The billionaire dodged the impeachment question but attacked the former president’s integrity, saying, “They lied, they said there were weapons of mass destruction, there were none and they knew there were none.”

The crowd began booing and the jeers escalated as Trump repeated a line he has used before about George W. Bush failing to protect the country from the 9/11 attacks.

“The World Trade Center came down during your brother’s [presidency] …remember that,” the real estate tycoon said as the crowd nearly drowned him out with boos.

Bush responded, “I am sick and tired of him going after my family. My dad is the greatest man alive in my mind and while Donald Trump was building a reality TV show, my brother was building a security apparatus to keep us safe.”

The former Florida governor added that his mother — whose role in the campaign Trump has also critiqued — “is the strongest woman I know.”

Trump butted in, “She should be running."

South Carolina is known for its dirty politics, and the candidates — with the exceptions of John Kasich and Ben Carson — appeared willing to get down in the mud. 

At one point late in the debate so many candidates were talking aggressively over one another that CBS moderator John Dickerson said, “We’re in danger of driving this into the dirt.”

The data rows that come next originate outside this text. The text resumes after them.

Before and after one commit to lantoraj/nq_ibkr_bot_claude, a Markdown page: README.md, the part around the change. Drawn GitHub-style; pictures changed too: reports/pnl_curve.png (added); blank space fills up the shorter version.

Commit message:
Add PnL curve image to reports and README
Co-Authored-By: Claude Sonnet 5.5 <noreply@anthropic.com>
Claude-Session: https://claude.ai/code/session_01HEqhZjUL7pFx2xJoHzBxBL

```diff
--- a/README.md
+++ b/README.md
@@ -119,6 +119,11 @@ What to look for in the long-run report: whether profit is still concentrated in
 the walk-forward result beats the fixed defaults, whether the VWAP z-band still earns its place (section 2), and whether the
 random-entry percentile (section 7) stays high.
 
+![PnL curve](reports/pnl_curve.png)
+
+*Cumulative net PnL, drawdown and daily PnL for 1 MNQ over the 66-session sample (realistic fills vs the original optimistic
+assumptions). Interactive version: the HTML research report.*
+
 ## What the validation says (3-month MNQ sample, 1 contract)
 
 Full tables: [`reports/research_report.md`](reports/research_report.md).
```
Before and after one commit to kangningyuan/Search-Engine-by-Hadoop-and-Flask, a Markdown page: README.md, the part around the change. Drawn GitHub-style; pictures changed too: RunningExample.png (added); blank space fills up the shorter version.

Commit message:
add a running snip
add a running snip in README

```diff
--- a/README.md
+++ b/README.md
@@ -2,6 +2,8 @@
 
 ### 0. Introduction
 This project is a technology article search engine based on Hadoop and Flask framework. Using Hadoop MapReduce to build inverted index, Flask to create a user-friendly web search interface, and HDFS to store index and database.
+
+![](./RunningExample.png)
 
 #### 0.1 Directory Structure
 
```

Fitting with the harsh tone of the event, there was also a concerted effort by Trump and Rubio to brand Cruz — who often paints himself as a lone conservative truth-teller — as a liar who will say anything to get elected.

“You are the single biggest liar,” Trump said to Cruz, after the Texas senator accused him of supporting federal taxpayer funding for Planned Parenthood.

At another point, Trump shouted over Cruz, “Why do you lie?”

Cruz replied, “Donald, adults learn not to interrupt each other.”

Rubio hit the same theme earlier in the night, saying, “For a number of weeks now, Ted Cruz has just been telling lies. He lied about Ben Carson in Iowa, he lies about marriage, he’s lying about all sorts of things.”

The fierceness of Saturday night’s exchanges reflected the high stakes in the race for the nomination.

As the third primary contest on the calendar, South Carolina could further whittle down the Republican field, particularly if Kasich, Rubio or Bush break out. Trump and Cruz are running first and second in polls of the state, respectively.

The CBS debate was not only the last time the candidates would be on stage together before the South Carolina primary but before the Nevada caucuses, too.

For Kasich, who finished last year with a paltry $2.5 million cash on hand, the debate was particularly crucial as he seeks to show his second-place showing in New Hampshire was no fluke.

The Ohio governor has been battered by Bush's super-PAC Right to Rise, which, sensing Kasich as a threat, has been spending against him.

But Kasich refused to engage in the melee, positioning himself as the high-minded optimist on stage. After Bush hit the governor for expanding Medicaid in Ohio, Kasich said, “The bottom line is the people of this country and this state want to see everybody rise and they want to see unity and I don’t want to get into all this fighting tonight.

“People are frankly sick of the negative campaigning and I’m going to stay positive about what I want to do.”

At another point, Kasich boasted about his appeal to Democrats — an unusual move in a Republican primary.

The debate in Greenville, S.C., was overshadowed to an extent by the death of Scalia, which was made public just a few hours before.  

After a moment of silence for the justice at the start of the debate, the candidates quickly echoed GOP leaders in Congress in arguing that President Obama should not fill the vacancy on the high court during his remaining time in office.

Trump urged Senate Republicans to “delay, delay, delay” any action on a Supreme Court nominee.

Cruz turned Scalia’s death into a broad statement about the stakes of the election, saying America was “one justice away” from a Supreme Court that would undermine religious liberty, the right to bear arms and the anti-abortion-rights movement.

“The reason principle matters, sadly, was illustrated by the first questions today,” Cruz said later in the debate. 

“The next president is going to appoint one, two, three, four Supreme Court justices. If Donald Trump is president he will appoint liberals.”